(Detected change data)
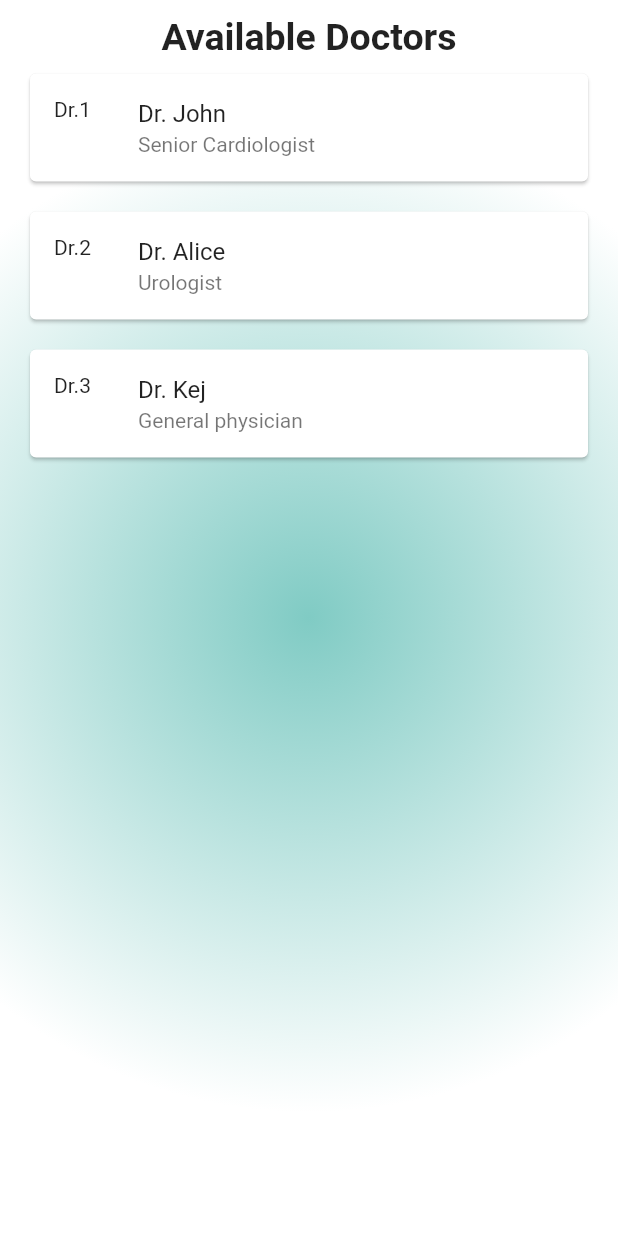
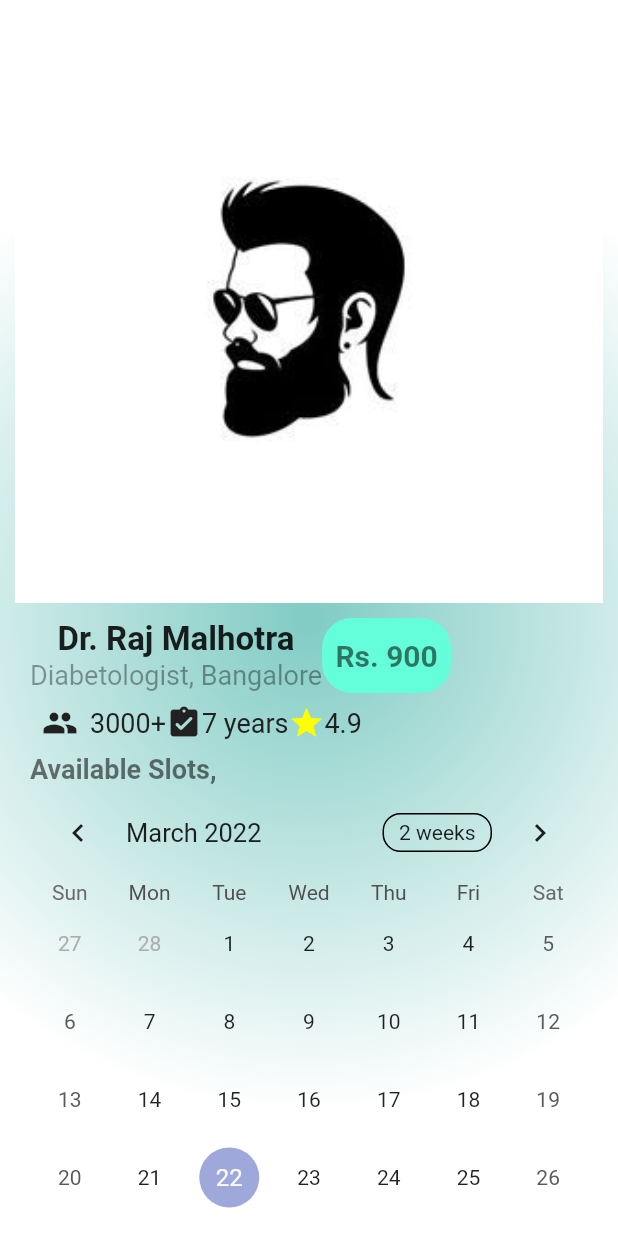
Before and after one commit to SoundaryaR2010/health_care_app, a Flutter app: the MyHomePage screen opened directly, on a phone screen of 412 x 824 dp. Run offline on Flutter 3.47's test engine with Material 2 defaults, Android fonts, the phone set to English and light mode, and no system bars; drawn by our look-alikes of table_calendar; our stand-ins replace bubble.

Commit message:
Skin_Care_screen

```diff
--- a/lib/book_appointment.dart
+++ b/lib/book_appointment.dart
@@ -4,6 +4,7 @@ import 'package:flutter/cupertino.dart';
 import 'package:flutter/material.dart';
 import 'dart:convert';
 import 'package:flutter/services.dart';
+import 'package:table_calendar/table_calendar.dart';
 
 void main() {
   runApp(const MyApp());
@@ -52,6 +53,7 @@ class _MyHomePageState extends State<MyHomePage> {
     super.initState();
     readJson();
   }
+
   Future<void> readJson() async {
     final String response = await rootBundle.loadString('assets/details.json');
     final data = await json.decode(response);
@@ -71,162 +73,175 @@ class _MyHomePageState extends State<MyHomePage> {
         ),
         child: Padding(
           padding: const EdgeInsets.all(10.0),
+          child: SingleChildScrollView(
             child: Column(
               mainAxisAlignment: MainAxisAlignment.center,
               children: <Widget>[
-              Text(
-                "Available Doctors",
-                style: TextStyle(
-                  fontWeight: FontWeight.bold,
-                  fontSize: 25,
-                ),
-              ),
+                // Text(
+                //   "Available Doctors",
+                //   style: TextStyle(
+                //     fontWeight: FontWeight.bold,
+                //     fontSize: 25,
+                //   ),
+                // ),
                 // ElevatedButton(
                 //   child: const Text('Check Appoinments'),
                 //   onPressed: readJson,
                 // ),
-              // Image.asset(
-              //   "assets/images/boy.jpg",
-              //   fit: BoxFit.cover,
-              //   // height: double.infinity,
-              //   width: double.infinity,
-              //   alignment: Alignment.topCenter,
-              // ),
-              // Padding(
-              //   padding: const EdgeInsets.all(10.0),
-              //   child: Column(
-              //     children: <Widget>[
-              //       Row(
-              //         children: [
-              //           Column(
-              //             children: <Widget>[
-              //               Text(
-              //                 "Dr. Raj Malhotra",
-              //                 style: TextStyle(
-              //                   fontSize: 22,
-              //                   fontWeight: FontWeight.bold,
-              //                 ),
+                Image.asset(
+                  "assets/images/boy.jpg",
+                  fit: BoxFit.cover,
+                  // height: double.infinity,
+                  width: double.infinity,
+                  alignment: Alignment.topCenter,
+                ),
+                Padding(
+                  padding: const EdgeInsets.all(10.0),
+                  child: Column(
+                    children: <Widget>[
+                      Row(
+                        children: [
+                          Column(
+                            children: <Widget>[
+                              Text(
+                                "Dr. Raj Malhotra",
+                                style: TextStyle(
+                                  fontSize: 22,
+                                  fontWeight: FontWeight.bold,
+                                ),
+                              ),
+                              Text(
+                                "Diabetologist, Bangalore",
+                                style: TextStyle(
+                                  fontSize: 18,
+                                  // fontWeight: FontWeight.w200,
+                                  color: Colors.black38,
+                                ),
+                              ),
+                            ],
+                          ),
+                          Container(
+                            alignment: Alignment.centerRight,
+                            height: 50.0,
+                            width: 86.0,
+                            child: Container(
+                              decoration: BoxDecoration(
+                                  color: Colors.tealAccent,
+                                  borderRadius:
+                                      BorderRadius.all(Radius.circular(20.0))),
+                              child: new Center(
+                                child: new Text(
+                                  "Rs. 900",
+                                  style: TextStyle(
+                                      color: Colors.black54,
+                                      fontSize: 20,
+                                      fontWeight: FontWeight.bold),
+                                  textAlign: TextAlign.center,
+                                ),
+                              ),
+                            ),
+                          ),
+                        ],
+                      ),
+                      Row(
+                        children: [
+                          Padding(
+                            padding: const EdgeInsets.all(8.0),
+                            child: Icon(
+                              Icons.group,
+                              color: Colors.grey.shade900,
+                            ),
+                          ),
+                          Text(
+                            "3000+",
+                            style: TextStyle(
+                                fontSize: 18, color: Colors.grey.shade900),
+                          ),
+                          Icon(
+                            Icons.assignment_turned_in_rounded,
+                            color: Colors.grey.shade900,
+                          ),
+                          Text(
+                            "7 years",
+                            style: TextStyle(
+                                fontSize: 18, color: Colors.grey.shade900),
+                          ),
+                          Icon(
+                            Icons.star,
+                            color: Colors.yellowAccent,
+                          ),
+                          Text(
+                            "4.9",
+                            style: TextStyle(
+                                fontSize: 18, color: Colors.grey.shade900),
+                          ),
+                        ],
+                      ),
+                      Row(
+                        children: [
+                          Text(
+                            "Available Slots, ",
+                            style: TextStyle(
+                              fontSize: 18,
+                              fontWeight: FontWeight.bold,
+                              color: Colors.black54,
+                            ),
+                          ),
+                          Text(
+                            "",
+                            style: TextStyle(
+                              fontSize: 18,
+                              fontWeight: FontWeight.bold,
+                              color: Colors.black54,
+                            ),
+                          ),
+                        ],
+                      ),
+                      TableCalendar(
+                        focusedDay: DateTime.now(),
+                        firstDay: DateTime.utc(1900, 12, 31),
+                        lastDay: DateTime.utc(3000, 12, 31),
+                        availableGestures: AvailableGestures.horizontalSwipe,
+                      ),
+                      Text(
+                        "About",
+                        style: TextStyle(
+                          fontSize: 18,
+                          fontWeight: FontWeight.w500,
+                        ),
+                      ),
+                      Text(
+                        "Senior Consultant diabetology. He is  highly "
+                        "qualified doctor, and his degrees speak volumes of "
+                        "his competency as a diabetologist. With immense"
+                        "experience under his belt, Dr. Chandrmouli has",
+                        style: TextStyle(
+                          fontSize: 15,
+                          color: Colors.grey.shade900,
+                        ),
+                      ),
+                    ],
+                  ),
+                ),
+                // _items.isNotEmpty
+                //     ? Expanded(
+                //         child: ListView.builder(
+                //           itemCount: _items.length,
+                //           itemBuilder: (context, index) {
+                //             return Card(
+                //               margin: const EdgeInsets.all(10),
+                //               child: ListTile(
+                //                 leading: Text(_items[index]["id"]),
+                //                 title: Text(_items[index]["name"]),
+                //                 subtitle: Text(_items[index]["description"]),
                 //               ),
-              //               Text(
-              //                 "Diabetologist, Bangalore",
-              //                 style: TextStyle(
-              //                   fontSize: 18,
-              //                   // fontWeight: FontWeight.w200,
-              //                   color: Colors.black38,
-              //                 ),
-              //               ),
-              //             ],
-              //           ),
-              //           Container(
-              //             alignment: Alignment.centerRight,
-              //             height: 50.0,
-              //             width: 86.0,
-              //             child: Container(
-              //               decoration: BoxDecoration(
-              //                   color: Colors.tealAccent,
-              //                   borderRadius:
-              //                       BorderRadius.all(Radius.circular(20.0))),
-              //               child: new Center(
-              //                 child: new Text(
-              //                   "Rs. 900",
-              //                   style: TextStyle(
-              //                       color: Colors.black54, fontSize: 20, fontWeight: FontWeight.bold),
-              //                   textAlign: TextAlign.center,
-              //                 ),
-              //               ),
-              //             ),
-              //           ),
-              //         ],
-              //       ),
-              //       Row(
-              //         children: [
-              //           Padding(
-              //             padding: const EdgeInsets.all(8.0),
-              //             child: Icon(
-              //               Icons.group,
-              //                 color: Colors.grey.shade900,
-              //             ),
-              //           ),
-              //           Text(
-              //             "3000+",
-              //             style: TextStyle(fontSize: 18,color: Colors.grey.shade900),
-              //           ),
-              //          Icon(
-              //             Icons.assignment_turned_in_rounded,
-              //              color: Colors.grey.shade900,
-              //          ),
-              //           Text(
-              //             "7 years",
-              //             style: TextStyle(fontSize: 18,color: Colors.grey.shade900),
-              //           ),
-              //           Icon(
-              //             Icons.star,
-              //             color: Colors.yellowAccent,
-              //           ),
-              //           Text(
-              //             "4.9",
-              //             style: TextStyle(fontSize: 18,color: Colors.grey.shade900),
-              //           ),
-              //         ],
-              //       ),
-              //       Row(
-              //         children: [
-              //           Text(
-              //               "Available Slots, ",
-              //             style: TextStyle(
-              //               fontSize: 18,
-              //               fontWeight: FontWeight.bold,
-              //               color: Colors.black54,
-              //             ),
-              //           ),
-              //           Text(
-              //             "",
-              //             style: TextStyle(
-              //               fontSize: 18,
-              //               fontWeight: FontWeight.bold,
-              //               color: Colors.black54,
-              //             ),
-              //           ),
-              //         ],
-              //       ),
-              //       Text(
-              //         "About",
-              //         style: TextStyle(
-              //           fontSize: 18,
-              //           fontWeight: FontWeight.w500,
+                //             );
+                //           },
                 //         ),
-              //       ),
-              //       Text(
-              //         "Senior Consultant diabetology. He is  highly "
-              //         "qualified doctor, and his degrees speak volumes of "
-              //         "his competency as a diabetologist. With immense"
-              //         "experience under his belt, Dr. Chandrmouli has",
-              //         style: TextStyle(
-              //           fontSize: 18,
-              //           color: Colors.grey.shade900,
-              //         ),
-              //       ),
-              //     ],
-              //   ),
-              // ),
-              _items.isNotEmpty
-                  ? Expanded(
-                      child: ListView.builder(
-                        itemCount: _items.length,
-                        itemBuilder: (context, index) {
-                          return Card(
-                            margin: const EdgeInsets.all(10),
-                            child: ListTile(
-                              leading: Text(_items[index]["id"]),
-                              title: Text(_items[index]["name"]),
-                              subtitle: Text(_items[index]["description"]),
+                //       )
+                //     : Container()
+              ],
             ),
-                          );
-                        },
-                      ),
-                    )
-                  : Container()
-            ],
           ),
         ),
       ),
--- /dev/null
+++ b/lib/skin_care.dart
@@ -0,0 +1,61 @@
+import 'dart:ui';
+import 'package:flutter/cupertino.dart';
+import 'package:flutter/material.dart';
+
+void main() {
+  runApp(const login());
+}
+
+class login extends StatelessWidget {
+  const login({Key? key}) : super(key: key);
+
+  // This widget is the root of your application.
+  @override
+  Widget build(BuildContext context) {
+    return MaterialApp(
+      title: 'Flutter Demo',
+      theme: ThemeData(
+        primarySwatch: Colors.blue,
+      ),
+      home: const MyHomePage(title: 'LOGIN PAGE'),
+    );
+  }
+}
+
+class MyHomePage extends StatefulWidget {
+  const MyHomePage({Key? key, required this.title}) : super(key: key);
+
+
+  final String title;
+
+  @override
+  State<MyHomePage> createState() => _MyHomePageState();
+}
+
+class _MyHomePageState extends State<MyHomePage> {
+
+  @override
+  Widget build(BuildContext context) {
+
+    return Scaffold(
+      body: Container(
+        decoration: BoxDecoration(
+          gradient: RadialGradient(
+            radius: 0.8,
+            colors: [Colors.teal.shade200,Colors.white],
+          ),
+        ),
+        child: Center(
+          child: SingleChildScrollView(
+            child: Column(
+              mainAxisAlignment: MainAxisAlignment.center,
+              children: <Widget>[
+
+              ],
+            ),
+          ),
+        ),
+      ),
+    );
+  }
+}
--- a/pubspec.yaml
+++ b/pubspec.yaml
@@ -37,6 +37,7 @@ dependencies:
   bubble: ^1.2.1
   flutter_intl: ^0.0.1
   http: ^0.13.4
+  table_calendar: ^3.0.2
 
 dev_dependencies:
   flutter_test:
```
Also changed, not shown: assets/images/bboy.png (added), assets/images/blue.png (added), assets/images/brown.png (added), assets/images/bw.png (added), assets/images/green.png (added), pubspec.lock. Lines whose indentation alone changed are shown as unchanged.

Exercise prompt:
Look through the entries above and copy each line that has "Container" in it.

Written solution:
+                          Container(
+                            child: Container(
-              //           Container(
-              //             child: Container(
+                //     : Container()
-                  : Container()
+      body: Container(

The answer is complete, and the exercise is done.